Patients with vulnerable covid will be treated on the NHS by GSK’s anti-Omicron drug. However, there are only 100,000 available in the UK.

  • Xevudy is shown to lower the chance of death or hospitalisation by 79%
  • Initial data suggests that it could still offer an additional layer of defense against Omicron.
  • Chiefs of the NHS suggested that it might be made available for cancer patients and other vulnerable individuals.

Patients with vulnerable covid will receive an antibody drug from the NHS starting today in order to fight the virus.

GlaxoSmithKline’s British pharmaceutical giant GlaxoSmithKline has shown that Xevudy can reduce the likelihood of death and hospitalisation from old strains by 79% in clinical trials.

GSK claims that it offers strong protection against Omicron variant, which is making other anti-immun therapies less effective.

Britain ordered 100,000 doses, but it is not clear if this will be enough in light of the Omicron wave. 

Today, the Prime Minister’s spokesperson could not confirm if they will buy additional if necessary.

The treatment can be used by around 1.3 million of the UK’s most vulnerable patients, which includes organ transplant recipients as well as cancer patients.

Monoclonal antibodies are administered intravenously for 30 minutes.
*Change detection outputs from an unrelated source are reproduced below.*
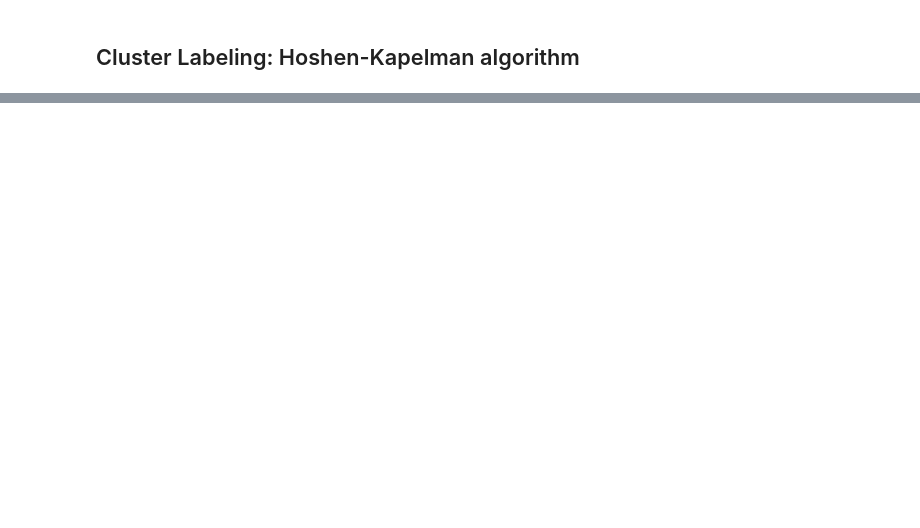
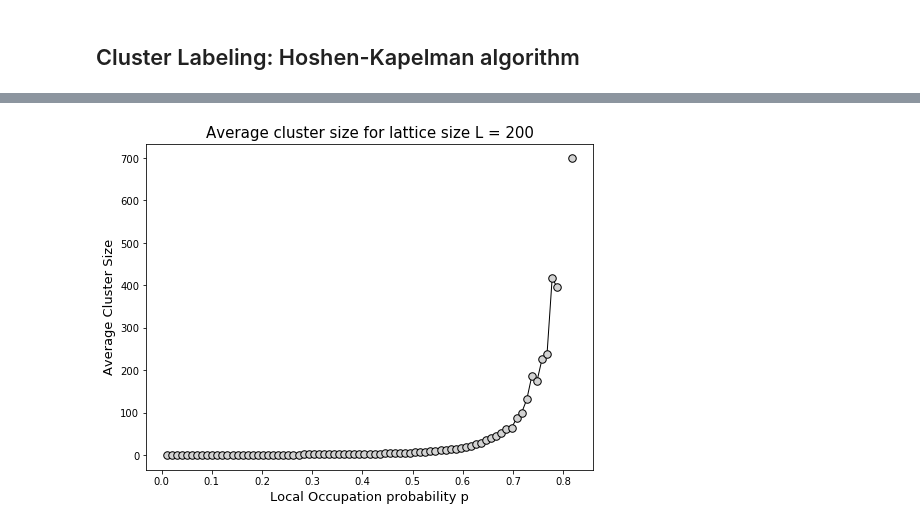
Before and after one commit to erikperez20/Computational_Condensed_Matter_Physics, a Jupyter notebook: Percolation.ipynb, the cells around one changed output, grey strips where cells are left out. Drawn from its saved outputs; the diff is of its cells as text; code cells hidden in the pictures; blank space fills up the shorter version.

```diff
--- a/Percolation.ipynb
+++ b/Percolation.ipynb
@@ -187,0 +313,17 @@ for axx in ax.flat:
+# %%
+average_sizes = []
+for pval in probability_values[1:]:
+    sizes_mean = []
+    for j in range(M_samples):
+        lattice = generate_sample(L,pval)
+        clusters_group = Hoshen_Kapelman(L, lattice).run()
+        clusters_etiquette = list(set(clusters_group.flatten()))[1:-1]
+#         print(clusters_etiquette)
+        sizes = np.array([list(clusters_group.flatten()).count(cluster_et) for cluster_et in clusters_etiquette])
+#         print(sizes)
+
+#         break
+#     break
+
+        sizes_mean.append(sizes.mean())
+    average_sizes.append(np.array(sizes_mean).mean())
@@ -187,0 +334,10 @@ for axx in ax.flat:
+# %%
+fig,ax = plt.subplots(figsize = (8,6))
+ax.set_xlabel('Local Occupation probability p',fontsize = 13)
+ax.set_ylabel('Average Cluster Size',fontsize = 13)
+ax.plot(probability_values[1:], average_sizes, 'o-k',linewidth=1, markersize=7.5, markerfacecolor = 'lightgray',
+           markeredgecolor = 'k', markeredgewidth = 1)
+ax.set_title('Average cluster size for lattice size L = 200', fontsize = 15)
+plt.show()
+# %% [output]
+[figure, added]
```
Also changed, not shown: parts of 21 cells of this notebook.
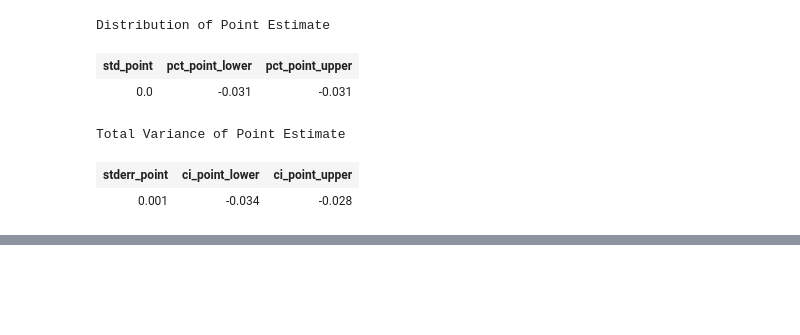
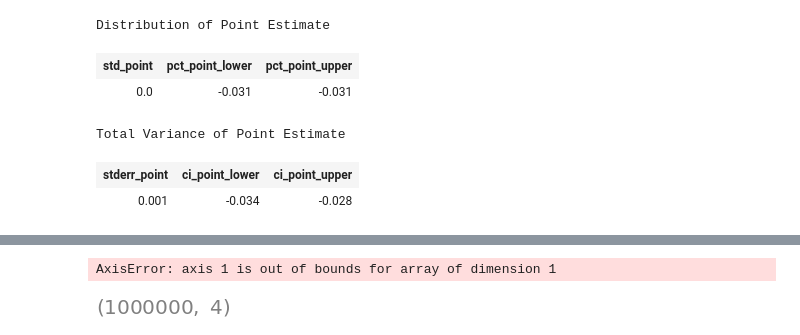
Before and after one commit to stanton119/data-analysis, a Jupyter notebook: causal_inference/doubleml_marginal_effects.ipynb, the cells around one changed output, grey strips where cells are left out. Cells and saved outputs as stored; diff of their text form; code cells hidden in the pictures; blank space fills up the shorter version.

```diff
--- a/causal_inference/doubleml_marginal_effects.ipynb
+++ b/causal_inference/doubleml_marginal_effects.ipynb
@@ -556,0 +598,14 @@ Total Variance of Point Estimate
+# %%
+# coefs match
+est.overall_model.coef_
+# est.overall_model.predict_proba(x_df.drop(columns=t_col).to_numpy())
+
+X = x_df.drop(columns=t_col).to_numpy()
+T = x_df[t_col].to_numpy()
+np.concatenate((X, 1 - np.sum(T, axis=1).reshape(-1, 1), T), axis=1)
+# %% [output]
+AxisError: axis 1 is out of bounds for array of dimension 1
+# %%
+x_df.drop(columns=t_col).to_numpy().shape
+# %% [output]
+[figure, added]
```
Also changed, not shown: parts of 4 cells of this notebook.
They must be given within 5 days after an infection has begun. 

It works by binding to the virus spike protein — which it uses to invade cells — to slow down an infection.

However, scientists believe it can still fight Omicron as it binds the spike to an area that hasn’t mutated. 

NHS England’s Medical Director, Professor Stephen Powis said that the new drugs had an important role.

“If your test is positive, then we will notify you. If you qualify, these treatments will also be available to you.

After monoclonal anti-body therapy Ronapreve, it is now the second approved treatment for the NHS. The treatment is being used in NHS hospitals already.

Xevudy, a monoclonal antibody, will be available on the NHS from today. Health chiefs said it would be available to vulnerable patients such as organ transplant recipients or cancer patients

Xevudy will become available to patients on the NHS as a monoclonal antibodies starting today. Chiefs of health said that it will be accessible to cancer patients and organ transplant recipients who are at high risk.

Monoclonal antibody are made in laboratories. They work by stimulating an immune response to the virus in those whose bodies cannot handle it.

It binds to the Covid spike protein — which it uses to invade cells — stopping the virus from sparking a serious infection.

Is sotrovimab effective? 

A second Covid drug for anti-inflammatory purposes has been approved in Britain by medical regulators.

Sotrovimab is sold under the name Xevudy and contains laboratory-made antibodies which can be used to fight off the virus.

Based on data taken from patients with an active infection, they are accurate.

It works by stimulating an immune response within patients who are too weak or unable to handle it themselves.

Its lab-made antibodies bind to the Covid spike protein — which it uses to invade cells — helping to stop an infection progressing. 

The recommendation of medical regulators is that the drug be prescribed to Covid patients who have mild or moderate symptoms.

Within five days of first symptoms appearing, it should be taken.

The UK has received approximately 100,000 orders for this medication.

Seriously ill patients are currently receiving Ronapreve — also a monoclonal antibody drug — in NHS hospitals. 


According to the Prime Minister’s spokesperson, they bought a significant number of pills today. 

However, the Department of Health has not yet indicated whether plans are in place to purchase additional doses. 

NHS England will be in touch with eligible patients within the next few weeks to tell them about the treatment. 

Once they begin to experience symptoms, they will be sent a PCR testing kit.

They will be asked to take Xevudy if the results are positive.

According to NHS, it would be the first line of defense against the disease. 

At the beginning of the month, the UK Medicines and Healthcare Regulatory Authority approved the treatment. 

It is administered over 30 minutes through an intravenous drip and works by binding to the Covid spike protein — which it uses to invade cells — and preventing it from multiplying in the body.

Preliminary tests found Ronapreve — already in use in the UK — was not as good at stopping infections with Omicron compared to other strains.

Another monoclonal antibody, manufactured by Eli Lilly in the USA, was also tested separately. It proved to be less effective than this variant.

Vaccines represent a nation’s first line defense against the disease.

These drugs can be used as a second line defense in the event that jabs don’t trigger immune response in all patients or the virus is able to overcome jab-induced antibody.

Ronapreve can be obtained by patients who are members of the NHS.

But the treatment is expensive costing around £2,000 per dose. Donald Trump received it when he was suffering with Covid.